The country was declared ‘liberated’ a few days after Gaddafi’s death on October 20, 2011. But twelve months on, many say Libya has not progressed beyond what it once was.
And although Western governments preached peace and stability in Libya, some analysts say those powers are actually to blame for the nation’s current state of chaos.
“We know that the situation is enormously unstable, we know the [government] is unable to get weapons out of the militias' hands, we know that the government isn’t in control,” political activist John Reese from the Stop the War Coalition told RT. “I think it shows that Western intervention simply pumped more arms into the country and made it ungovernable after they left.”
An estimated 30,000 rebels took part in last year’s uprising against Gaddafi, according to military observers in Libya. But Libya’s Warriors Affairs Commission says the number of armed men currently in the country has now grown to 250,000.
Libya is awash with weapons, and although its new leaders led the country to elections, they have failed to fully impose their authority on a nation full of militia groups formed by former rebels.
“The ruling party in Libya right now is an amateur government. It’s an artificial creation of the West in the post-Gaddafi regime-change plan. So this gives you an indication of how they’re governing in this country, and certainly there is no stability in Libya compared to before the NATO bombing and destruction of their country,” Henningsen said.
Arab world commentator Barry Lando says the outlook for the country is grim as ever, as armed militias now represent the true power in Libya.
“The way it’s changed is that it is absolute chaos now and fear,” he said. “And before, under Gaddafi, you knew who the brutal dictator was, knew how to stay out of his sight. Now you have hundreds of militias, many of them heavily armed. Hundreds of thousands – maybe millions – of weapons are out there; more weapons than people. And it’s also spilling oven in other countries. The new government seems to be standing there looking at what’s happening around them, nearly powerless to do much about it.”

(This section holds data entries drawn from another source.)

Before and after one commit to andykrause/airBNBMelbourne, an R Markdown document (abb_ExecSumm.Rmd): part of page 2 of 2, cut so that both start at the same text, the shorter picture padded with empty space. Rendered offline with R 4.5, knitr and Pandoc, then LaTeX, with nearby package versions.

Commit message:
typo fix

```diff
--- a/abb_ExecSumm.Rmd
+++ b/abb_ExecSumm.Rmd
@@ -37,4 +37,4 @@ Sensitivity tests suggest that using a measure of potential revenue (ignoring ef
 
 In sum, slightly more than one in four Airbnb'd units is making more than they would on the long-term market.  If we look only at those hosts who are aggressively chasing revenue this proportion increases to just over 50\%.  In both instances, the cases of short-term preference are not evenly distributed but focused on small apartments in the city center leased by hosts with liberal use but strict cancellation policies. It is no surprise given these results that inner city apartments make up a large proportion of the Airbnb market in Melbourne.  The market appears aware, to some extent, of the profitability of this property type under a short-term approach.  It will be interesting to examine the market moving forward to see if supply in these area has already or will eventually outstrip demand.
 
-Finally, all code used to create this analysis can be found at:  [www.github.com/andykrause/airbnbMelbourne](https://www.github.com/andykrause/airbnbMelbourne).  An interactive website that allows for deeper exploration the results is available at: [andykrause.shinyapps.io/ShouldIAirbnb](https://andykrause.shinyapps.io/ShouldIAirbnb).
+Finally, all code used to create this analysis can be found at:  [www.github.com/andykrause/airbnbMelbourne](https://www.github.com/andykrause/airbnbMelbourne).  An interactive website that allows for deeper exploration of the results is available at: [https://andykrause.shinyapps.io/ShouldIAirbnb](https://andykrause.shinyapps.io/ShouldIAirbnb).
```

Libya’s fragile government was plunged into disarray when its Congress sacked Mustafa Abushagur – the first prime minister to be elected since the uprising – for failing to form a new cabinet.
The country’s new Prime Minister, Ali Zaidan, is also in danger of losing his post if the Libyan National Congress rejects his proposed cabinet – which would once again weaken the perceived legitimacy of the new government.